■ **Work to complete**
Determine how many lines of the entries include the word "placeholder", and report that number with no further text.

··· Material supplied ···

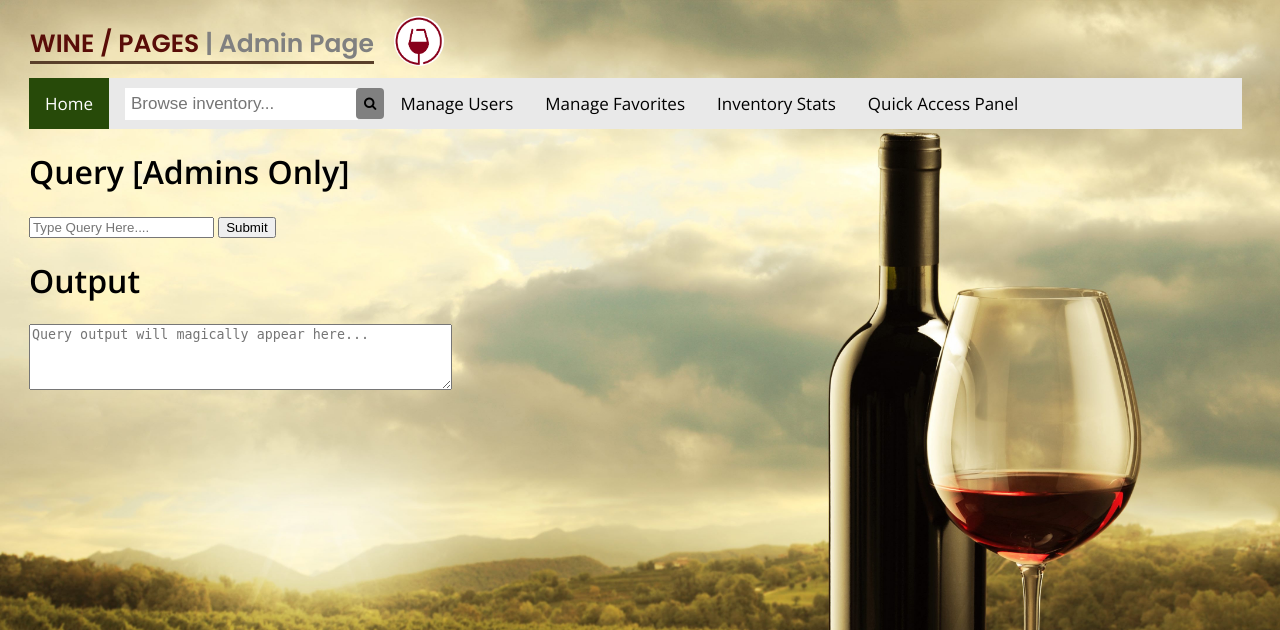
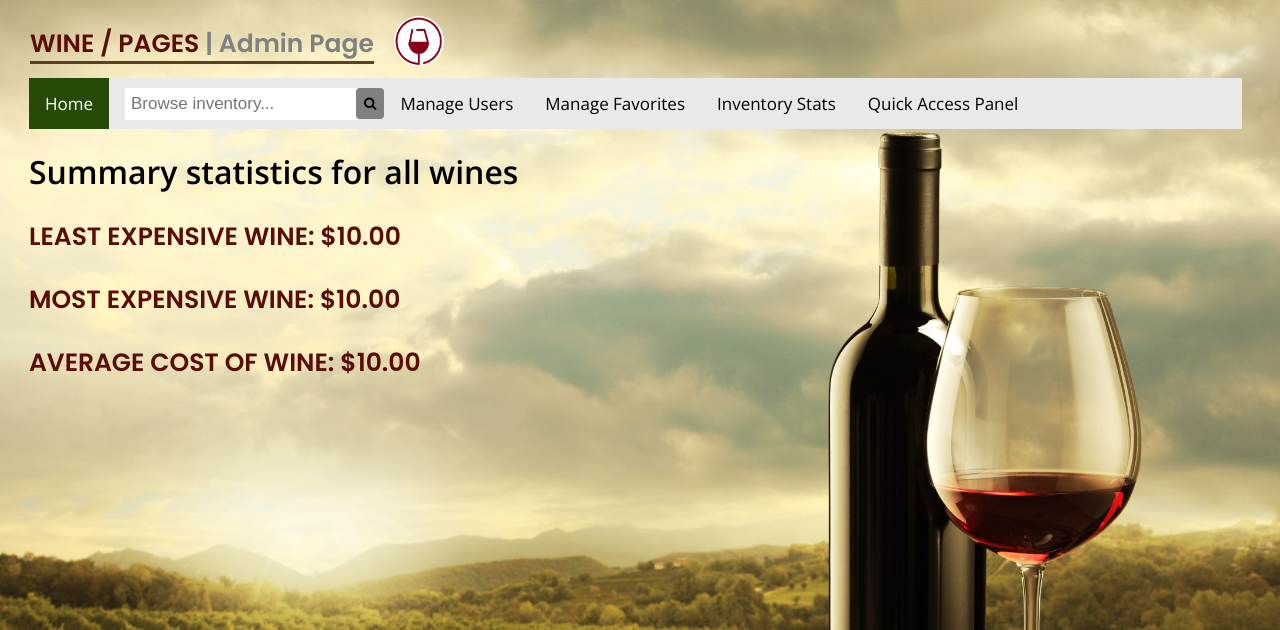
Before and after one commit to AlanSPAGHETTI/CPSC_304_WINE_PAGES, a PHP site: page /uiInventory.php in a window 1280 px wide. Shown: the top 630 px of the page. Run offline with PHP 8.4, Linux system fonts and the light colour scheme; tables that the repository leaves empty hold one stand-in row (values such as "Sample post").

Commit message:
finish ungrouped aggregations

```diff
--- a/winePagesUI/uiInventory.php
+++ b/winePagesUI/uiInventory.php
@@ -1,3 +1,10 @@
+<?php
+include_once 'includes/connect.php';
+$conn = OpenCon();
+$sql = "SELECT MIN(WineCost), MAX(WineCost), AVG(WineCost) FROM WINE;";
+$result = mysqli_query($conn, $sql);
+$result = mysqli_fetch_assoc($result);
+?>
 <!DOCTYPE html>
 <html>
 <head>
@@ -23,13 +30,11 @@
   <a href="uiFavourite.php">Manage Favorites</a>
   <a href="uiInventory.php">Inventory Stats</a>
   <a href="uiQuickAccess.php">Quick Access Panel</a>
-</div>
-<h1 class="FormTitle">Query [Admins Only]</h1>
-	<form class="RegistrationForm" id="Registration">
-		<input type="test" name="Query" placeholder="Type Query Here....">
-		<button>Submit</button>
-	</form>
-<h1 class="FormTitle">Output</h1>
-<textarea class="output" rows="4" cols="50" placeholder="Query output will magically appear here..."></textarea>
+	</div>
+
+	<h1>Summary statistics for all wines</h1>
+	<p>Least expensive wine: $<?php echo number_format($result["MIN(WineCost)"], 2); ?></p>
+	<p>Most expensive wine:  $<?php echo number_format($result["MAX(WineCost)"], 2); ?></p>
+	<p>Average cost of wine: $<?php echo number_format($result["AVG(WineCost)"], 2); ?></p>
 </body>
 </html>
```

···

■ **Solution below**
2